● **Exercise aim**: Excluding pictures, give the entries again exactly as they appear.
******
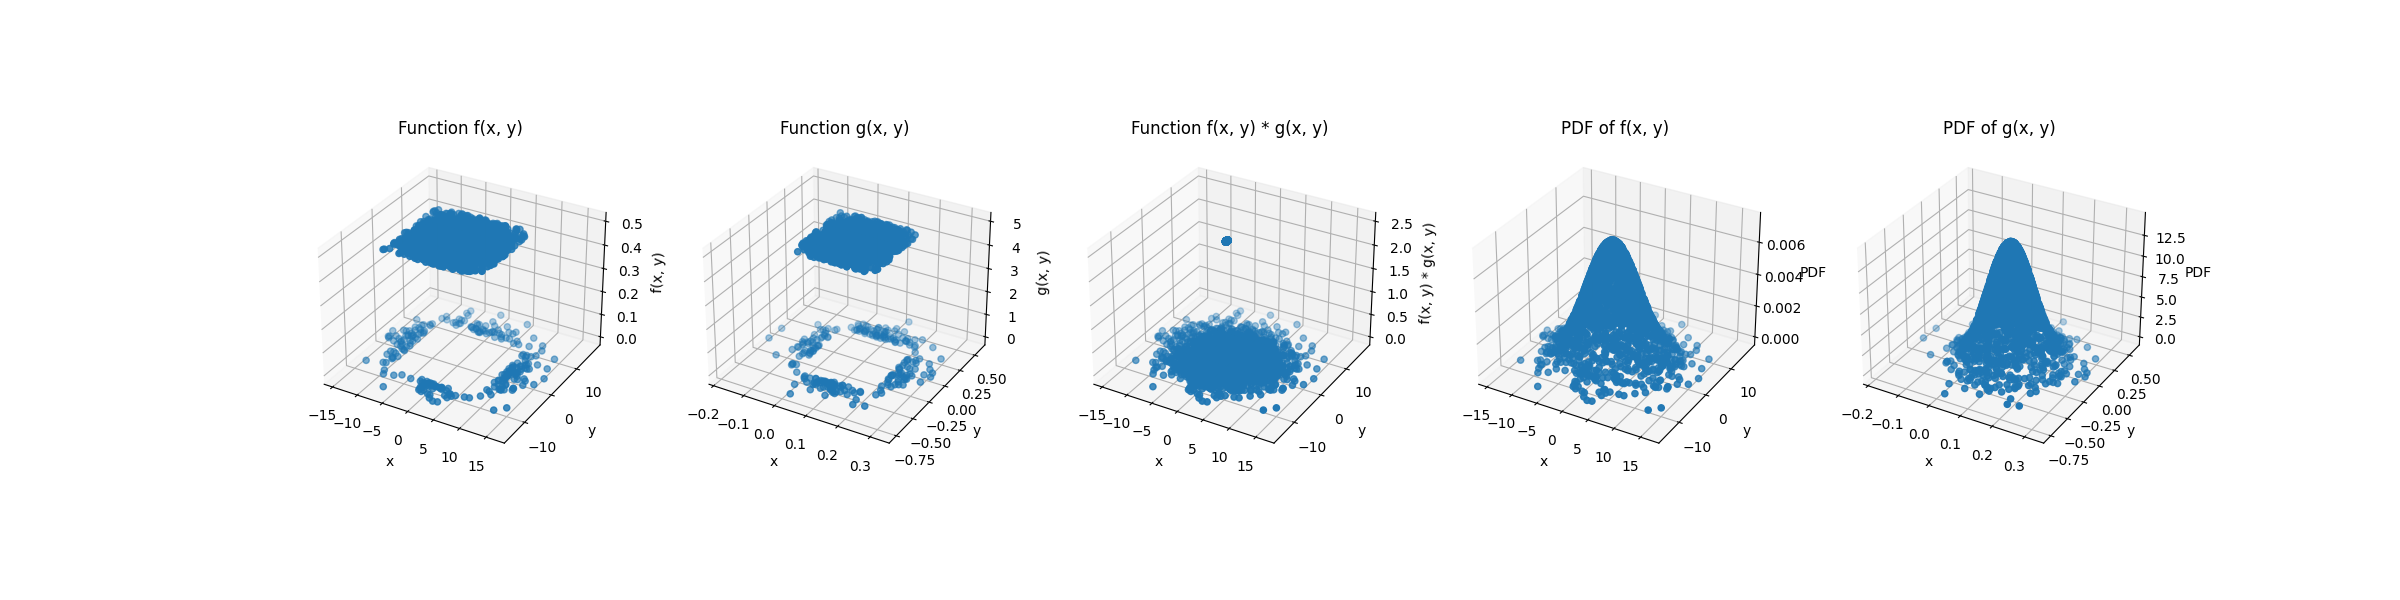
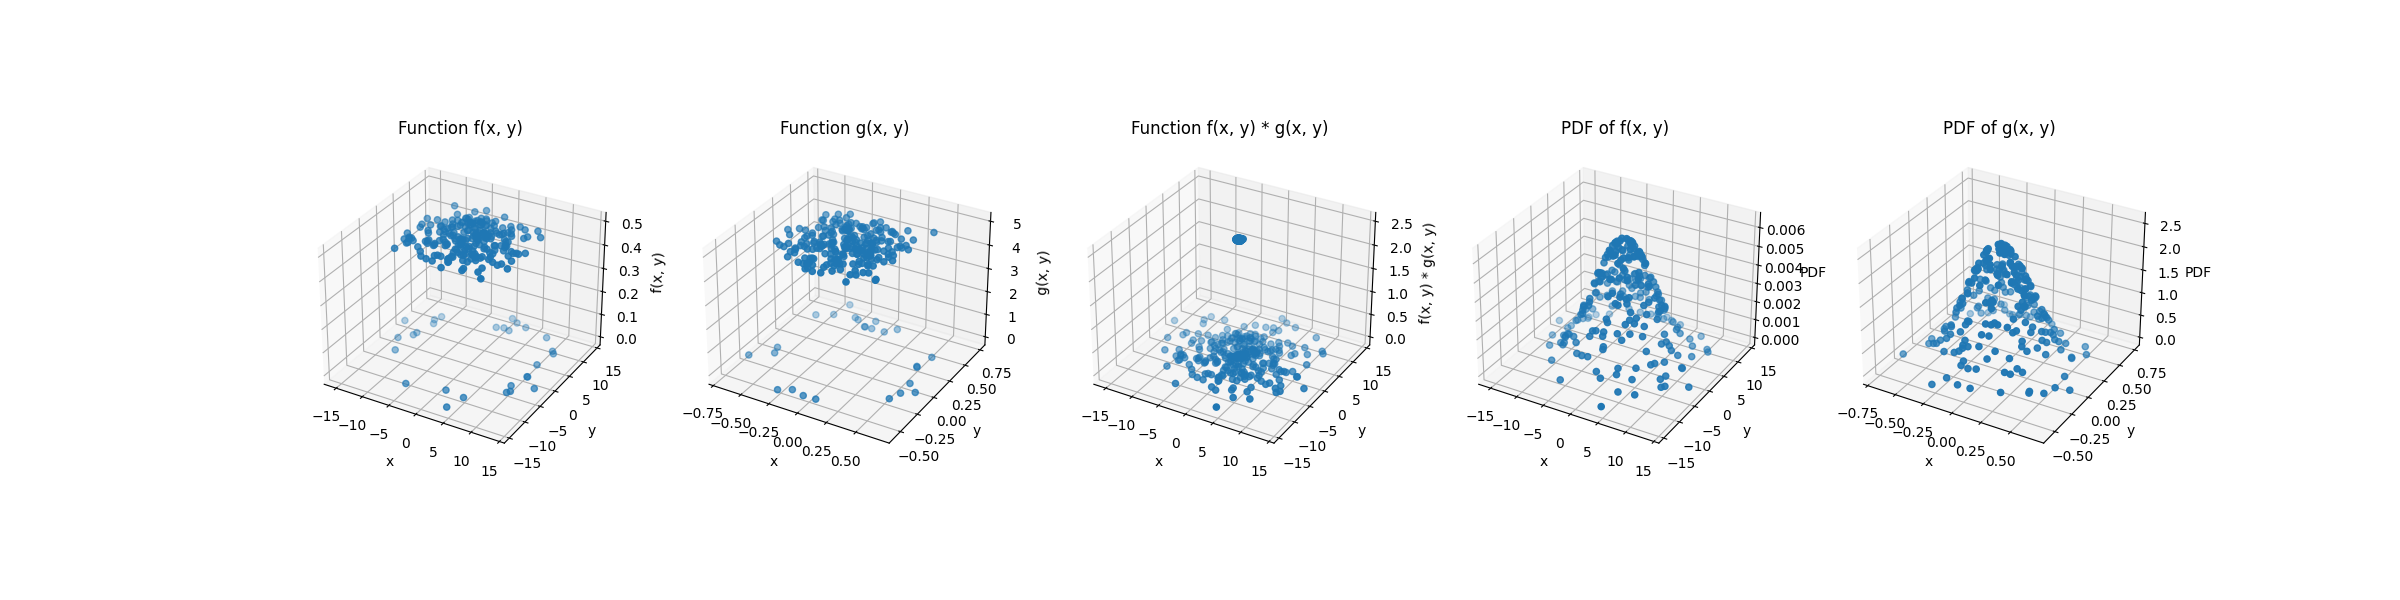
--wip-- [skip ci]

diff --git a/mis_3_prod_multidimensional.py b/mis_3_prod_multidimensional.py
@@ -310,9 +310,9 @@ def plot_functions_and_pdfs(
 
 def run_mis_estimate():
     """Main function to compute MIS estimate and plot the results."""
-    NUM_SAMPLES = 5000
+    NUM_SAMPLES = 500
 
-    n = 10
+    n = 2
     a_f = np.array(np.random.uniform(-10, -10, n))
     b_f = np.array(np.random.uniform(10, 10, n))
     c_f = 0.5
@@ -368,11 +368,11 @@ def run_mis_analysis():
 
     for test in range(NUM_TESTS):
         n = NUM_DIMENSIONS[test]
-        a_f = np.array(np.random.uniform(-10, 0, n))
-        b_f = np.array(np.random.uniform(0, 10, n))
+        a_f = np.array(np.random.uniform(-10, -10, n))
+        b_f = np.array(np.random.uniform(10, 10, n))
         c_f = 0.5
-        a_g = np.array(np.random.uniform(-0.5, 0, n))
-        b_g = np.array(np.random.uniform(0, 0.5, n))
+        a_g = np.array(np.random.uniform(-0.5, -0.5, n))
+        b_g = np.array(np.random.uniform(0.5, 0.5, n))
         c_g = 5
 
         results = {
@@ -451,5 +451,5 @@ def run_mis_analysis():
 
 
 if __name__ == "__main__":
-    # run_mis_estimate()
-    run_mis_analysis()
+    run_mis_estimate()
+    # run_mis_analysis()s
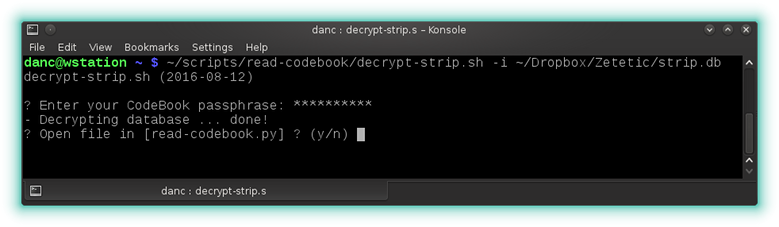
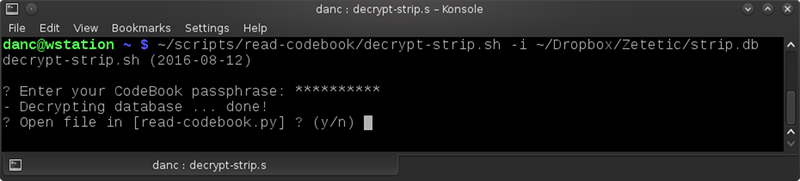
Update screenshots with consistent width and no glow

diff --git a/README.md b/README.md
@@ -26,6 +26,8 @@ This is a combination of **[BASH](https://en.wikipedia.org/wiki/Bash_\(Unix_shel
 
 ![menu](images/screenshot-3.png)
 
+![menu](images/screenshot-4.png)
+
 ---
 ###**Notes:**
******
● **Solution**:
--wip-- [skip ci]

diff --git a/mis_3_prod_multidimensional.py b/mis_3_prod_multidimensional.py
@@ -310,9 +310,9 @@ def plot_functions_and_pdfs(
 
 def run_mis_estimate():
     """Main function to compute MIS estimate and plot the results."""
-    NUM_SAMPLES = 5000
+    NUM_SAMPLES = 500
 
-    n = 10
+    n = 2
     a_f = np.array(np.random.uniform(-10, -10, n))
     b_f = np.array(np.random.uniform(10, 10, n))
     c_f = 0.5
@@ -368,11 +368,11 @@ def run_mis_analysis():
 
     for test in range(NUM_TESTS):
         n = NUM_DIMENSIONS[test]
-        a_f = np.array(np.random.uniform(-10, 0, n))
-        b_f = np.array(np.random.uniform(0, 10, n))
+        a_f = np.array(np.random.uniform(-10, -10, n))
+        b_f = np.array(np.random.uniform(10, 10, n))
         c_f = 0.5
-        a_g = np.array(np.random.uniform(-0.5, 0, n))
-        b_g = np.array(np.random.uniform(0, 0.5, n))
+        a_g = np.array(np.random.uniform(-0.5, -0.5, n))
+        b_g = np.array(np.random.uniform(0.5, 0.5, n))
         c_g = 5
 
         results = {
@@ -451,5 +451,5 @@ def run_mis_analysis():
 
 
 if __name__ == "__main__":
-    # run_mis_estimate()
-    run_mis_analysis()
+    run_mis_estimate()
+    # run_mis_analysis()s
Update screenshots with consistent width and no glow

diff --git a/README.md b/README.md
@@ -26,6 +26,8 @@ This is a combination of **[BASH](https://en.wikipedia.org/wiki/Bash_\(Unix_shel
 
 ![menu](images/screenshot-3.png)
 
+![menu](images/screenshot-4.png)
+
 ---
 ###**Notes:**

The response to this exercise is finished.